Work request: Check each line of the data below for the word "SettingClassNameDynamicallyF", then extract the ones that have it.

━━━ Information

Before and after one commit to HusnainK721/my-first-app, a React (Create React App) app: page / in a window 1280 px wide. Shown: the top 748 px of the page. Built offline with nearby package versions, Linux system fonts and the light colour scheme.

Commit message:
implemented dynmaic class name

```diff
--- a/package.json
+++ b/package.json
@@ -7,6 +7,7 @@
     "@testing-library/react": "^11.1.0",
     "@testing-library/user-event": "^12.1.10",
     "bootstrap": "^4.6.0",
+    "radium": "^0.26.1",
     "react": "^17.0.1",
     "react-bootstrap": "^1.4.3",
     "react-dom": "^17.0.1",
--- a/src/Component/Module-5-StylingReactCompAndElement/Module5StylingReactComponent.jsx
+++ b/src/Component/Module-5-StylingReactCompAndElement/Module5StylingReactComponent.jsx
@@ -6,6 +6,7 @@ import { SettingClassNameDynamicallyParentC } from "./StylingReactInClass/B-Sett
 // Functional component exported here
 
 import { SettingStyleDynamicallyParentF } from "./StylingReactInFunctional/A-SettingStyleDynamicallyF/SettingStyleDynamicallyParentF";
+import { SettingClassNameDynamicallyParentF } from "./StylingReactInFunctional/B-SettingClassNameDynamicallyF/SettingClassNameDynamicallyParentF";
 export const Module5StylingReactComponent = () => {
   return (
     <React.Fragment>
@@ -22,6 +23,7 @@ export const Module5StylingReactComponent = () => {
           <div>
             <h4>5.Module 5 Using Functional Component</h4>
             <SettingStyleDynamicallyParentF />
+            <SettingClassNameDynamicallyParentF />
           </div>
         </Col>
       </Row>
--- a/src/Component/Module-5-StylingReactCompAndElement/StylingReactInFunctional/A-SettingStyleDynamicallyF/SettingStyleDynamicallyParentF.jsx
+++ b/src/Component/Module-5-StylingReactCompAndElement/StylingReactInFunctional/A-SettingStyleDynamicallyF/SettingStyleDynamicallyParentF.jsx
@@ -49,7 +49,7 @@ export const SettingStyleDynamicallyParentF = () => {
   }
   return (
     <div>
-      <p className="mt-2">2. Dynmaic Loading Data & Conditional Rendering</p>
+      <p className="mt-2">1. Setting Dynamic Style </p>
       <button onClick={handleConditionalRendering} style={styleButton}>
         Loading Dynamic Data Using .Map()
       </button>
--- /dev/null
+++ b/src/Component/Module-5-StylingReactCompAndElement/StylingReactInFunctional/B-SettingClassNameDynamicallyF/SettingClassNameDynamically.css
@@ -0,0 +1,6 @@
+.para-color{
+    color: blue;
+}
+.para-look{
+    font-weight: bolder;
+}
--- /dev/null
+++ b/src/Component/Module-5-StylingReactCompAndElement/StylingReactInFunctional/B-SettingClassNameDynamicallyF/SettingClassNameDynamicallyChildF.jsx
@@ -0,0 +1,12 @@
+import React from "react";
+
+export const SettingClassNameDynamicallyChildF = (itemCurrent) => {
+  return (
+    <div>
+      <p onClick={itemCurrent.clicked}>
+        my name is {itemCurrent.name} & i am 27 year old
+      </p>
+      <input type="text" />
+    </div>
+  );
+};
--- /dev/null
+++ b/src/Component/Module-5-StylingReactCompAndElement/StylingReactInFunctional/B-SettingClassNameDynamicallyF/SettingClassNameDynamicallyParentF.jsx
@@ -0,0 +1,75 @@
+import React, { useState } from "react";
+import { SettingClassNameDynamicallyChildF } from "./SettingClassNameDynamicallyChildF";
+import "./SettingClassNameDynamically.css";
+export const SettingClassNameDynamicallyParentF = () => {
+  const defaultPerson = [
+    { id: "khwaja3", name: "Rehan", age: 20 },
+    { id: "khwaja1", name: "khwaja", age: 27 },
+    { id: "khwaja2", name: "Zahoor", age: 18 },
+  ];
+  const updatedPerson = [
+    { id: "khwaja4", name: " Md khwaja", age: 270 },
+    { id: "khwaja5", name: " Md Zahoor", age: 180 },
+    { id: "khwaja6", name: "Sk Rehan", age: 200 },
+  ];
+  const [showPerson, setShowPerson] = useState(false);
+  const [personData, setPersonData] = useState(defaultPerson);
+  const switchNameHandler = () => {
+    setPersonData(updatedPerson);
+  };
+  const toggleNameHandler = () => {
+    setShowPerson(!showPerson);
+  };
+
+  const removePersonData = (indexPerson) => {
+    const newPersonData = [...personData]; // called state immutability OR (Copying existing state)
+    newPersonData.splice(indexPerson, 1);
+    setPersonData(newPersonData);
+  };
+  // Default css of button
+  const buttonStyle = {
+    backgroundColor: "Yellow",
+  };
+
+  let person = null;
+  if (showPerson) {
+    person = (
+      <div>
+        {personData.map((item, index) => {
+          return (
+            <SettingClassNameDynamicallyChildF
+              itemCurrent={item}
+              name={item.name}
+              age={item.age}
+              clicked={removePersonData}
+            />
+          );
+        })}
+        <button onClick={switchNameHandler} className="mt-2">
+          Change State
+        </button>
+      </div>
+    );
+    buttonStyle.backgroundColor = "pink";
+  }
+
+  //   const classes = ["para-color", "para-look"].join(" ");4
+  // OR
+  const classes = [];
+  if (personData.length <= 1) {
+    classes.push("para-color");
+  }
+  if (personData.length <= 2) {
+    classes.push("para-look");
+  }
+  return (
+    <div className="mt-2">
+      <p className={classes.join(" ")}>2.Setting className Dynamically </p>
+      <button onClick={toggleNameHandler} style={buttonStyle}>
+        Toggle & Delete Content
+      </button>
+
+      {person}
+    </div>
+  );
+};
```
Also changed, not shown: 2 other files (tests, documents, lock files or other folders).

━━━━━━

Response to this task:
+import { SettingClassNameDynamicallyParentF } from "./StylingReactInFunctional/B-SettingClassNameDynamicallyF/SettingClassNameDynamicallyParentF";
+++ b/src/Component/Module-5-StylingReactCompAndElement/StylingReactInFunctional/B-SettingClassNameDynamicallyF/SettingClassNameDynamically.css
+++ b/src/Component/Module-5-StylingReactCompAndElement/StylingReactInFunctional/B-SettingClassNameDynamicallyF/SettingClassNameDynamicallyChildF.jsx
+++ b/src/Component/Module-5-StylingReactCompAndElement/StylingReactInFunctional/B-SettingClassNameDynamicallyF/SettingClassNameDynamicallyParentF.jsx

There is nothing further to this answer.